IU baseball players kicking snow off their cleats

Chris Lemonis chose to ignore the two or three inches of snow that blanketed Bloomington on Monday morning.

“I opened up my garage door and it felt like baseball season,” Lemonis told reporters at the team’s media day Monday.

For good reason.

Indiana’s season opener is in view, with a three-game series at Middle Tennessee on tap beginning Friday. For the Hoosiers, there’s a clear opportunity to follow last season’s success in Lemonis’ first year as the program’s coach. With a veteran pitching staff, Indiana doesn’t lack capable arms.

The team also returns a pair of its top bats in outfielders Craig Dedelow and Logan Sowers.

But there are also plenty of question marks both within their lineup and in the field that the Hoosiers hope to settle over the coming weeks. Last year — for the first time in program history — IU earned its third consecutive NCAA Tournament appearance.

This year, they hope to make it four.

To get there, they will have to weather the unexpected loss of shortstop Nick Ramos, who is no longer with the program after logging 112 starts over the last three seasons. Lemonis said Ramos is still in school at IU, but declined to discuss the nature of his departure.

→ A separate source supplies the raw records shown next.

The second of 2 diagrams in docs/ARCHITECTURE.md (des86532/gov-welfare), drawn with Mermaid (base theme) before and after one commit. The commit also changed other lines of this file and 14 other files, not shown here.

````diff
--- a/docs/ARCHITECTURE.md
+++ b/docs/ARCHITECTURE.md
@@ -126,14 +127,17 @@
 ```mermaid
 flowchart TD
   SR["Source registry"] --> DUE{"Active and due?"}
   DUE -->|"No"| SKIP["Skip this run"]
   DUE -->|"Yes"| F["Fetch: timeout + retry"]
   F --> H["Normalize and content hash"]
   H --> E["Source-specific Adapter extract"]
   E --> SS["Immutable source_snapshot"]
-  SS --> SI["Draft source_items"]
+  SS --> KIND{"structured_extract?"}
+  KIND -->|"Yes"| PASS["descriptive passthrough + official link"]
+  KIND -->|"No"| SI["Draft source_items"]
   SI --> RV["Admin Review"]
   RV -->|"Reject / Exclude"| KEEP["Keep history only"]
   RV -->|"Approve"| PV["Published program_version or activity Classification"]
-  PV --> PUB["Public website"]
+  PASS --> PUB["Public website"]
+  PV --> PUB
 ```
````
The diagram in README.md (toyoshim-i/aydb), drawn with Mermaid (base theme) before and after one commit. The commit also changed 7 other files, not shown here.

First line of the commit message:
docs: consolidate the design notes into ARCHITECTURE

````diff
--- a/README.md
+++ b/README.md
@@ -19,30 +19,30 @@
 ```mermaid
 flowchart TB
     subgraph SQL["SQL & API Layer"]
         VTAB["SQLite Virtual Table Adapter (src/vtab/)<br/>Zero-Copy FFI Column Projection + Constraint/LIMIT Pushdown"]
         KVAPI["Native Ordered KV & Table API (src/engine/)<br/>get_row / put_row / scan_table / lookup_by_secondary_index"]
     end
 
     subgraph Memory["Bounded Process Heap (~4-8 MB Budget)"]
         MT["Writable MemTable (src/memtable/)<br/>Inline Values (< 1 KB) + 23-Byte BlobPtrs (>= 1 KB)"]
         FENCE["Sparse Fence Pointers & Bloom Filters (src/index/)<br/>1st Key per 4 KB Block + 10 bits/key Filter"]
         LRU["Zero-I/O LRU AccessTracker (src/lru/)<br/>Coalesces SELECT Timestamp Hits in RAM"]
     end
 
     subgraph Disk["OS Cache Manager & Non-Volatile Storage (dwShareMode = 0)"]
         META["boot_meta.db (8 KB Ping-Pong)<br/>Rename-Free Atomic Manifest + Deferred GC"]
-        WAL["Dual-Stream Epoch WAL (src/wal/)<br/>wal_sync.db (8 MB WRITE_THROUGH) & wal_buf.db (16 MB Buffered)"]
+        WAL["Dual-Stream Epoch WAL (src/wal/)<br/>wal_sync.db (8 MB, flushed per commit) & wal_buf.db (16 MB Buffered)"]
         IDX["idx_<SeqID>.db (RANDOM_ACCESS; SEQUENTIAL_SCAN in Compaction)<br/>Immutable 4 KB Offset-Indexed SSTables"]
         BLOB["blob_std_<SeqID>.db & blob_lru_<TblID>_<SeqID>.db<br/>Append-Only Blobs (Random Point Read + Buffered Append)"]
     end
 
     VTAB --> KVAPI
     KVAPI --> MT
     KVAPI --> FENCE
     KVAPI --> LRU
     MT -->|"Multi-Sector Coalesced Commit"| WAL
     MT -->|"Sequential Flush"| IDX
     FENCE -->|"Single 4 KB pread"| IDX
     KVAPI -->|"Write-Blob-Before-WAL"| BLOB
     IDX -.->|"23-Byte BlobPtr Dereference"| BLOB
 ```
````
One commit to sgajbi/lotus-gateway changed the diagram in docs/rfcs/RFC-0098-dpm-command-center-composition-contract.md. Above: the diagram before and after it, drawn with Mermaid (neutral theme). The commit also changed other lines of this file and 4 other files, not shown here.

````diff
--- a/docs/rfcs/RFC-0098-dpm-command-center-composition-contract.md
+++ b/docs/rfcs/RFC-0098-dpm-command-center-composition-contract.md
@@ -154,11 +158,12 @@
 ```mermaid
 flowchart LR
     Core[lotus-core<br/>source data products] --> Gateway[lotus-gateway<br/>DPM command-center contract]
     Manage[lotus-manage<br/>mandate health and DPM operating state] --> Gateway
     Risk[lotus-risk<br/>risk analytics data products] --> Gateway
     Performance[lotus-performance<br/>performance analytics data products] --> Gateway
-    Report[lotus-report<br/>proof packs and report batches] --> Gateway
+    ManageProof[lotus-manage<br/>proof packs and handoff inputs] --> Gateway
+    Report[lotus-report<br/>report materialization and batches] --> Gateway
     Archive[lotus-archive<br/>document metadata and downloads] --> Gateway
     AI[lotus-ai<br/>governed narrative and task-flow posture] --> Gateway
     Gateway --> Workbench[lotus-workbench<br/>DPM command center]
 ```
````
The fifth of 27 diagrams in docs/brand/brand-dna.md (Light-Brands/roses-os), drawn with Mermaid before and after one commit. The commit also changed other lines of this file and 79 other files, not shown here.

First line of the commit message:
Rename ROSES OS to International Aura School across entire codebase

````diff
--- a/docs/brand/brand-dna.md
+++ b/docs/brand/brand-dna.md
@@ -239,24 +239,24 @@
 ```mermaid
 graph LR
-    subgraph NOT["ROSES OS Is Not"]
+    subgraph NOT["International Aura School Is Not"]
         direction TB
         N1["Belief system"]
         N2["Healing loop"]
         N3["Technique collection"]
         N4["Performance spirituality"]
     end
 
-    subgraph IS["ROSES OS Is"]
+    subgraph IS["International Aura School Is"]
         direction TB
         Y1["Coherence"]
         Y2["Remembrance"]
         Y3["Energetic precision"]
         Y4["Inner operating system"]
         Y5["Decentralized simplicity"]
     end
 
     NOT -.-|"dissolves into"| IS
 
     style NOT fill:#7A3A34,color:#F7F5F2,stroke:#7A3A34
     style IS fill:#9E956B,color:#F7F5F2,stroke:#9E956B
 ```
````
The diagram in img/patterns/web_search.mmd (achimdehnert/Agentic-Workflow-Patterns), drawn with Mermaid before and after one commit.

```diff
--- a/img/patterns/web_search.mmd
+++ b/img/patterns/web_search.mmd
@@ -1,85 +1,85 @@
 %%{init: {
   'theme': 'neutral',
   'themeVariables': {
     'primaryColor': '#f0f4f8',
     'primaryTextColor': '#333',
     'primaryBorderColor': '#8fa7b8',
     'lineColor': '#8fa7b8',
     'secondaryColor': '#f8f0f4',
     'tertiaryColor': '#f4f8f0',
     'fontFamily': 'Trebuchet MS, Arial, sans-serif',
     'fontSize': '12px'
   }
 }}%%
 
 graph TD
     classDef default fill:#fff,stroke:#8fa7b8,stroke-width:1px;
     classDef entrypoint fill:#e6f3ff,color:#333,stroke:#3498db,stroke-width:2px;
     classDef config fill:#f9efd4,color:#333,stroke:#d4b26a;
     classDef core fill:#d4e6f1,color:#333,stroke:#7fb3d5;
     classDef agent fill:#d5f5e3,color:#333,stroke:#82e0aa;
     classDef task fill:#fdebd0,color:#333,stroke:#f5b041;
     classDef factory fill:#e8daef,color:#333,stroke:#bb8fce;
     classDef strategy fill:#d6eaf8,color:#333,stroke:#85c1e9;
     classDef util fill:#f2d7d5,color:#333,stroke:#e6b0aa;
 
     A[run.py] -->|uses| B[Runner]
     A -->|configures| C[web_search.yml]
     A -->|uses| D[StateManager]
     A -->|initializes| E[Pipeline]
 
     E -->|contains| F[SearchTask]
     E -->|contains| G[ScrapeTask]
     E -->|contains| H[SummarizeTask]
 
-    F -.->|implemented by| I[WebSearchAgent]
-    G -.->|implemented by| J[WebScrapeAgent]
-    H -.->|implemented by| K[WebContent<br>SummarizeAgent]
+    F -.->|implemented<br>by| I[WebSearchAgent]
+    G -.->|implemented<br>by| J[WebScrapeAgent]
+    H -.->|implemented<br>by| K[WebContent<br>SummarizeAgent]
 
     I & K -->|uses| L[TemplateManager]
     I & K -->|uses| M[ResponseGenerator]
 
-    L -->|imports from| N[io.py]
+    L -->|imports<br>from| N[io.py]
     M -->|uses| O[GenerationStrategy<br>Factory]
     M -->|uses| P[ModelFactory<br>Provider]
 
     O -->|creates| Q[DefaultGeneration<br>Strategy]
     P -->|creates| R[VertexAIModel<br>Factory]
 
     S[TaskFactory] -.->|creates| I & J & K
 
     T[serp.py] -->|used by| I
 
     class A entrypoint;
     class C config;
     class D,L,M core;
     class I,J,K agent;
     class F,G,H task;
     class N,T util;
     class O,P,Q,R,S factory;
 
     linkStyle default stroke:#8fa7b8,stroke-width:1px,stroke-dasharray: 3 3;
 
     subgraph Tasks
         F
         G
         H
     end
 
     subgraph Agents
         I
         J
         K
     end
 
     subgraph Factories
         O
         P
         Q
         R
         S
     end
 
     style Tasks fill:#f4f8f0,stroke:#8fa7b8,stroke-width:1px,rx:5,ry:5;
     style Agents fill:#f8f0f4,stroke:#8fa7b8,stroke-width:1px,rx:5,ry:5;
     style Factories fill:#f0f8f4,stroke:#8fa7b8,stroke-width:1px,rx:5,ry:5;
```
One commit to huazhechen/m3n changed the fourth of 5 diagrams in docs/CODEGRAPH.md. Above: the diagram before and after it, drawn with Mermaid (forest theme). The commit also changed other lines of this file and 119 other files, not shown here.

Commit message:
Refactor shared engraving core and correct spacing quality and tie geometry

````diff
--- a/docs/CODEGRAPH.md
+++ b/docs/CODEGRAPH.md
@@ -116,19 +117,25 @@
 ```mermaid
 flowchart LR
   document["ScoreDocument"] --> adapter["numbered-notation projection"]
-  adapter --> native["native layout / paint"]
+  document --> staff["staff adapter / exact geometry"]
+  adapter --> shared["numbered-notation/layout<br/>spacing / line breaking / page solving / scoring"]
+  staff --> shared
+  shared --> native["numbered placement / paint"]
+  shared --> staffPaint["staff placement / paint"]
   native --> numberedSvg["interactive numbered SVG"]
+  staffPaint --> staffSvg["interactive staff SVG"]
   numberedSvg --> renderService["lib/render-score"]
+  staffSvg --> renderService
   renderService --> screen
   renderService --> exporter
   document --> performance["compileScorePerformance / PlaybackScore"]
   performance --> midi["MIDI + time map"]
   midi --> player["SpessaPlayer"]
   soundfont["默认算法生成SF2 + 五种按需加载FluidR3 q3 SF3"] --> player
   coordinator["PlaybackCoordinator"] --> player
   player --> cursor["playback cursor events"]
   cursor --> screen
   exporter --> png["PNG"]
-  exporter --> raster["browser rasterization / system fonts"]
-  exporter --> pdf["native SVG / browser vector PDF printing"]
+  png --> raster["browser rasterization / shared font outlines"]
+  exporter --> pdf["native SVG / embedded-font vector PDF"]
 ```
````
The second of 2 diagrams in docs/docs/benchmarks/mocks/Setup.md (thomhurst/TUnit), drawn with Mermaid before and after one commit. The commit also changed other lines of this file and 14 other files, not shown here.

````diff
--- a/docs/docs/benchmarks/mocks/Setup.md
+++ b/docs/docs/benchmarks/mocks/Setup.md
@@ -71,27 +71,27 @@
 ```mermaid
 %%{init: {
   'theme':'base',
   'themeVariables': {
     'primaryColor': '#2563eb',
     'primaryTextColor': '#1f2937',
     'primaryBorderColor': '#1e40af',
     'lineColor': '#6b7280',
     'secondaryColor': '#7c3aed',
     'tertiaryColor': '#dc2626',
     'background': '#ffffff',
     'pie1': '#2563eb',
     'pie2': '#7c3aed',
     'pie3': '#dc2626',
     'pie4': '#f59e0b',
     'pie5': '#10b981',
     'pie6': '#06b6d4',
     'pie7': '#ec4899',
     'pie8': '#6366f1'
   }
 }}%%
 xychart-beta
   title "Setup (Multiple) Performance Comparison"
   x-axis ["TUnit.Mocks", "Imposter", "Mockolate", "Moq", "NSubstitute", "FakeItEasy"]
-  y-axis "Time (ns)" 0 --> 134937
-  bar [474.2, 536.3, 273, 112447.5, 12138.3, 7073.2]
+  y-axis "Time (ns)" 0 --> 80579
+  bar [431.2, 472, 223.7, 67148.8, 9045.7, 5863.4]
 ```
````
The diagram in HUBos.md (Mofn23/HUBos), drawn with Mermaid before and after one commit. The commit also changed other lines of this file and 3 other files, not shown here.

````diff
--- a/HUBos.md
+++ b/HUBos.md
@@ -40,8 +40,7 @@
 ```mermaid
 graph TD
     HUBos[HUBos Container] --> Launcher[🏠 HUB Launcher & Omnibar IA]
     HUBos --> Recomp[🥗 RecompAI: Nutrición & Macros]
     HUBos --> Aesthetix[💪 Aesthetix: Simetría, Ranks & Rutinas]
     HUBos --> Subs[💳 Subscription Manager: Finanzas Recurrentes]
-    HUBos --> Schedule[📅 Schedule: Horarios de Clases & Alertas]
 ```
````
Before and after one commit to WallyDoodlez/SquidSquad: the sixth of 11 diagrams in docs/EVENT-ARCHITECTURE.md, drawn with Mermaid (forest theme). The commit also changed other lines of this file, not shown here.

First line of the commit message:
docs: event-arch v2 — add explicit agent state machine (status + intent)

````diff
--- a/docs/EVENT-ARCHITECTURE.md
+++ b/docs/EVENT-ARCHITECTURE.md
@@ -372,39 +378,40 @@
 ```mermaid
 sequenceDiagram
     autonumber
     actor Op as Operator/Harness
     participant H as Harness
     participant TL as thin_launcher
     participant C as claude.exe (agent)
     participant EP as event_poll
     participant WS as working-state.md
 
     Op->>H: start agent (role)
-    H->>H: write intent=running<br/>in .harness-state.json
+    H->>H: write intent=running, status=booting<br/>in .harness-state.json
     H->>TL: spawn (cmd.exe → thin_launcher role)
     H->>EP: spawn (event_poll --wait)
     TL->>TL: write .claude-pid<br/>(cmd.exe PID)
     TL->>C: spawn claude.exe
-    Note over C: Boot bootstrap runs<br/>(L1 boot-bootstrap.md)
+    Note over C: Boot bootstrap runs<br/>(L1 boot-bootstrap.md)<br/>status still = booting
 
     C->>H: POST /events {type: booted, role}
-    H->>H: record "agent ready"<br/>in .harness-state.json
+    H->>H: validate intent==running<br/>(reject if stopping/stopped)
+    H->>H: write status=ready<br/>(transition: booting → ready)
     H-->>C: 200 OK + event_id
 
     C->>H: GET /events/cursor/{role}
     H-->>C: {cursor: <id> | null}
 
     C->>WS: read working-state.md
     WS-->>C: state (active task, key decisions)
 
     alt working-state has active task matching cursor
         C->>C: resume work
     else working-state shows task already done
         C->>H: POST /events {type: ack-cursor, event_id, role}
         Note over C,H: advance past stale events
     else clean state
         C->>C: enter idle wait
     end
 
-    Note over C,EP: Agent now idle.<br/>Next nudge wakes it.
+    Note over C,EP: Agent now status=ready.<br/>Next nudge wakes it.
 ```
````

“It’s tough,” Lemonis said. “He’s a really good player, really good defender. We’ve got Isaiah Pasteur, Brian Wilhite — Tony Butler’s a JUCO kid and he’ll give us some depth.”

Otherwise, there is some tangible momentum swirling around the program after Big Ten coaches picked IU to finish third in the conference this spring. The preseason pick is a nod to a pitching staff that should compete to be among the league’s best.

Kyle Hart, Indiana’s most consistent pitcher down the stretch last spring, will open as IU’s Friday starter. He’ll be followed in the rotation by Evan Bell on Saturdays and Caleb Baragar on Sundays.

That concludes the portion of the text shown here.